Devesh Kumar of CIMB feels that there could be some policy action from the government now that the Parliament has been adjourned. He feels most of the key policy decisions were taken when the Parliament was not in session. He also believes that the current rally in the market is due to the foreign fund flows.
Devesh Kumar, India Head, CIMB feels that we could see some policy action from the government now that the Parliament has been adjourned. Kumar’s reasoning is that most of key policy decisions were taken when the Parliament was not in session.
In an interview with CNBC-TV18, Kumar said that the current rally is being driven purely by foreign fund flows because of the bullish mood in global equity markets. He sees discretionary spending by consumers slowing down a bit, but does not see it as a major concern. Kumar sees many companies restructuring themselves over the next 12-18 months.
Below is the verbatim transcript of Devesh Kumar's interview on CNBC-TV18
Q: We had a fantastic run this month, 10 percent rally for the index. How much more would you give it and how are you calling this current move?
A: This current rally is fueled by one, global liquidity which is flowing into this market and two, on commodity front crude, gold, we have seen some softening of prices both of which help India’s current account. So these two things have propelled us good.
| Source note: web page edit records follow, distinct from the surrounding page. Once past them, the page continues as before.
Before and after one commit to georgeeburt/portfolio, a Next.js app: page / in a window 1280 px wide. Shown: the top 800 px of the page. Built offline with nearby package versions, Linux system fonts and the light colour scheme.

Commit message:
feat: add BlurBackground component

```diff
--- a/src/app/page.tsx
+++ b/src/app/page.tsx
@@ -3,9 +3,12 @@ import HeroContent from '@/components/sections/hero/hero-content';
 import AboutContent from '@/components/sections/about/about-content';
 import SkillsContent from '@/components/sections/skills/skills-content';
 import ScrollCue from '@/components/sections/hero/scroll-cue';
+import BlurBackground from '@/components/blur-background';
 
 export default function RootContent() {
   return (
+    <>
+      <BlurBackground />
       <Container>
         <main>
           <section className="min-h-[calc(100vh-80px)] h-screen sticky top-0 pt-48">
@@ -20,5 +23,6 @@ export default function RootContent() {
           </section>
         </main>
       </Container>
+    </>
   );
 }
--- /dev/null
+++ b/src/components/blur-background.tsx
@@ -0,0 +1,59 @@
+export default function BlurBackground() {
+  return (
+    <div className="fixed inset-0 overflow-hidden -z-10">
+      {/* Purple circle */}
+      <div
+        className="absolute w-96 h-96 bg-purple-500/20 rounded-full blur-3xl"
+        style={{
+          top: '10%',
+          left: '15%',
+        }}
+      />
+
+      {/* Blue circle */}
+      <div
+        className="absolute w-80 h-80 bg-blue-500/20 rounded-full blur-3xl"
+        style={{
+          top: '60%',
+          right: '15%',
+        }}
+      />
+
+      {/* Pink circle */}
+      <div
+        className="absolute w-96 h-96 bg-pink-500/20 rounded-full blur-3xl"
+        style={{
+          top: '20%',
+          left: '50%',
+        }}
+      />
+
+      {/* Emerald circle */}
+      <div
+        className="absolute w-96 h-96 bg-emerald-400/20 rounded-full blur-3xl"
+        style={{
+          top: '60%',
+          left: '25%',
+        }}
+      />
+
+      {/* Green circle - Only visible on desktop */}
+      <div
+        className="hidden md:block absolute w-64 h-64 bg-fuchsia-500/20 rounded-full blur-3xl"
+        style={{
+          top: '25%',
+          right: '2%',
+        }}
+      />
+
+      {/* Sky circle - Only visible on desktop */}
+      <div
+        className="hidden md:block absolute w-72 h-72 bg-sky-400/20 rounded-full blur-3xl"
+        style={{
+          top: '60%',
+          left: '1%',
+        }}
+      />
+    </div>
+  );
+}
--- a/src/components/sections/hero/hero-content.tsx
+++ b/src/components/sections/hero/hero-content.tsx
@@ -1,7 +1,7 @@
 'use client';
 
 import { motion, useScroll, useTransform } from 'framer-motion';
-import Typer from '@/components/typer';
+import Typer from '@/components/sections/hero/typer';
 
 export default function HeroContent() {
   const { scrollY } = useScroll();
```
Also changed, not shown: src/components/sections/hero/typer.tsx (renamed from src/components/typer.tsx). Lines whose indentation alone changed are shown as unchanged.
Going forward at Sensex level or Nifty level, lot of things may not happen but a lot of action would be there at stock levels because next 12-18 months is a phase where Indian corporates will be gearing up for the next round or growth and a lot of restructuring would be happening. Due to the balance sheet stress, lot of companies will have to redefine their businesses so Indian corporate landscape is going to look very different in 12 months and that is where a stock picker will do a better job than someone who chases index.
Market forces have forced government to come out with a lot of policy initiatives so there are two levels of initiatives, one, consensus in parliament is required where there will be a slow move. Second, where at department level action can be taken, bottlenecks can be removed and that is where we feel there will be lot of action. The foreign capital, waiting outside, will find it easier to move into India and for that some announcement will come because a in the meeting with government, a lot of people have mentioned that flows need to improve and for that the entry norms have to be made a bit more easier.
Q: What are about the nature of these inflows? Is it the emerging market group within which India is beginning to pull more money or are you hearing of country specific funds beginning to get money? What exactly is the nature of the liquidity?
A: Currently, it is more of exchange traded fund (ETF) led and India is getting slightly more from emerging market kitty because people know that India's external side gets destructed by crude, gold and such imports and some improvement is taking place there. Lot of this money is not coming because there is conviction that Indian growth story is going to come back. When that conviction comes, it will not come only to foreigners, it will come to Indians also and there will be more retail activity.
When we see a lot of mutual fund raising in India, India specific funds overseas will also be able to raise money, that is not the case at this point in time. So currently, whatever flows we see is because people are seeing external sides improving a bit and ETFs from there money is coming into India. Global liquidity is improving and that is also benefitting India at this juncture.
Q: On Thursday, we saw weakness in the discretionary stocks because of disappointing earnings from Asian Paints, Jubilant Foodworks. Do you think there is some protracted slowdown in the consumer discretionary space and how would you approach that pocket now?
A: Inflation has impacted people’s wallets and so far we were not noticing it but over next one-two quarters, we may see this happen. When you take a longer term view in India then discretionary expenses will have to go up and this will now happen once the economic activity picks up. So in the interim, whatever we have seen in last eight years of continuous improvement in discretionary expenses may slow down a bit but it will not disappoint in a big way.
Q: Do you think this market has more headroom on the upside in terms of this rally getting extended further or do you think the market could enter some a consolidation phase?
A: It will now consolidate around the present levels, three-four points up or down. But if in days to come some more policy initiatives are announced which eases inflow of money, then that will bring a new class of investors, new set of investors into the market.
We are watching carefully and have found that when parliament is in session then there are fewer announcements, when parliament is not in session a lot of activities take place. So after the session, we may hear some more tweaking in policies where parliamentary approval is not required.